The idea is that every parcel in a post office would transmit its position, origin and destination so that it can be tracked and routed more efficiently, that every product on a supermarket shelf would transmit its contents, price, shelf life and so on, that your smartphone would interrogate the contents of your fridge and cupboards every time you walk into the kitchen to warn you when the milk is running low. And so on.
Each of these things will enhance our businesses and lifestyles in a small way. But taken together, this Internet of Things will entirely transform the way we interact with the world around us. That’s the hope at least.
But there’s a problem: these tiny identifying devices require a power source. Batteries are expensive and impractical so computer scientists are hoping to harvest the necessary energy from the environment, in particular from lights and from human motion.

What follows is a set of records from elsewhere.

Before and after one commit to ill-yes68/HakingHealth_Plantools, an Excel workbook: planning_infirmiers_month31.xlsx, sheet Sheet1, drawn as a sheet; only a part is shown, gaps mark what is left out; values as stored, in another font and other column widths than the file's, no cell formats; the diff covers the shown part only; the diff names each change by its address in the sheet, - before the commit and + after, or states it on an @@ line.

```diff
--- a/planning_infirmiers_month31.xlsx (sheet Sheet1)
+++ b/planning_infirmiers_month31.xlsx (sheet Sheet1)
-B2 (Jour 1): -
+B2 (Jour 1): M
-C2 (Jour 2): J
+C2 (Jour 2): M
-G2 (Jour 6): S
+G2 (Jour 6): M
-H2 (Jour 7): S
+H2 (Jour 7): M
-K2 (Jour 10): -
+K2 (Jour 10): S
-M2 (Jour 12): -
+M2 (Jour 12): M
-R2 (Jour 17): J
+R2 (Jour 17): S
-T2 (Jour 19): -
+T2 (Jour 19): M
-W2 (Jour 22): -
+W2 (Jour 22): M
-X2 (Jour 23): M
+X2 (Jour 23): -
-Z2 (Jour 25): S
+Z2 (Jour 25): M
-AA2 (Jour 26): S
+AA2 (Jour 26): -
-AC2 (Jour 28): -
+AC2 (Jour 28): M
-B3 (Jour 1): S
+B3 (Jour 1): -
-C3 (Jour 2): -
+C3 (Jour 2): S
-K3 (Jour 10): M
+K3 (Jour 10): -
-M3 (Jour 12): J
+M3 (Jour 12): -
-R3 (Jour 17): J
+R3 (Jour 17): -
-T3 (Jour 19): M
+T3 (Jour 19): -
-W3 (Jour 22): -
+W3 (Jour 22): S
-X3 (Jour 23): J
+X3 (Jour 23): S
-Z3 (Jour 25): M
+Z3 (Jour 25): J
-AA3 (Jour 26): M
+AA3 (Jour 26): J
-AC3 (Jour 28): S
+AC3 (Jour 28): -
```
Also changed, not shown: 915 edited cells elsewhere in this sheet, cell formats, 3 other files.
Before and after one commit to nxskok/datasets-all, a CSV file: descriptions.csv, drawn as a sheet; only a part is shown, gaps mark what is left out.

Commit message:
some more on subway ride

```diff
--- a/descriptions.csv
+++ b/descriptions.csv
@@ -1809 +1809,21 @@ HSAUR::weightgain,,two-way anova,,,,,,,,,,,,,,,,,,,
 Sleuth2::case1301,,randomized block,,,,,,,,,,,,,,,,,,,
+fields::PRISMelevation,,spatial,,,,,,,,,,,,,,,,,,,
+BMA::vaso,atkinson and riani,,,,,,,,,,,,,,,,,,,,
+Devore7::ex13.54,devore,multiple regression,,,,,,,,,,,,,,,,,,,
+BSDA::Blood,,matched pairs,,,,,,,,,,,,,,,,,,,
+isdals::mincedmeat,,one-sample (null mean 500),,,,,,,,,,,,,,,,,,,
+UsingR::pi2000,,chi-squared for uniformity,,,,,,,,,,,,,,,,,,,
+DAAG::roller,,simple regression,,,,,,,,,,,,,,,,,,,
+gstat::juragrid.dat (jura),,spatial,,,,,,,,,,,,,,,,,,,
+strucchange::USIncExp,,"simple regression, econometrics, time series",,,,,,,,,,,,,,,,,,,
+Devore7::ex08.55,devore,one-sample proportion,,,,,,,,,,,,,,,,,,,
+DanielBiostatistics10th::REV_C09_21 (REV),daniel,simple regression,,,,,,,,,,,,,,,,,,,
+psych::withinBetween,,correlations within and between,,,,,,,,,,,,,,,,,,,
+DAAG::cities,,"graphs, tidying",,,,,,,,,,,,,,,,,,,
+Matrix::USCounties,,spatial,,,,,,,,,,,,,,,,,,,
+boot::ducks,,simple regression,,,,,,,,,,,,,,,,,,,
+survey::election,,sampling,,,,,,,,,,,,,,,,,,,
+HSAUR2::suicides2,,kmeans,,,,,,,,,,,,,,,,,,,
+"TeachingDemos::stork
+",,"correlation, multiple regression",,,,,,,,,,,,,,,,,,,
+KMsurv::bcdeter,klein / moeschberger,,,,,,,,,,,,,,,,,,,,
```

The question is how much energy is available in this way. That’s relatively straightforward to answer for indoor lights (about 50-100 microwatts per cm^2). But the energy available from human motion is much harder to assess.
More info here.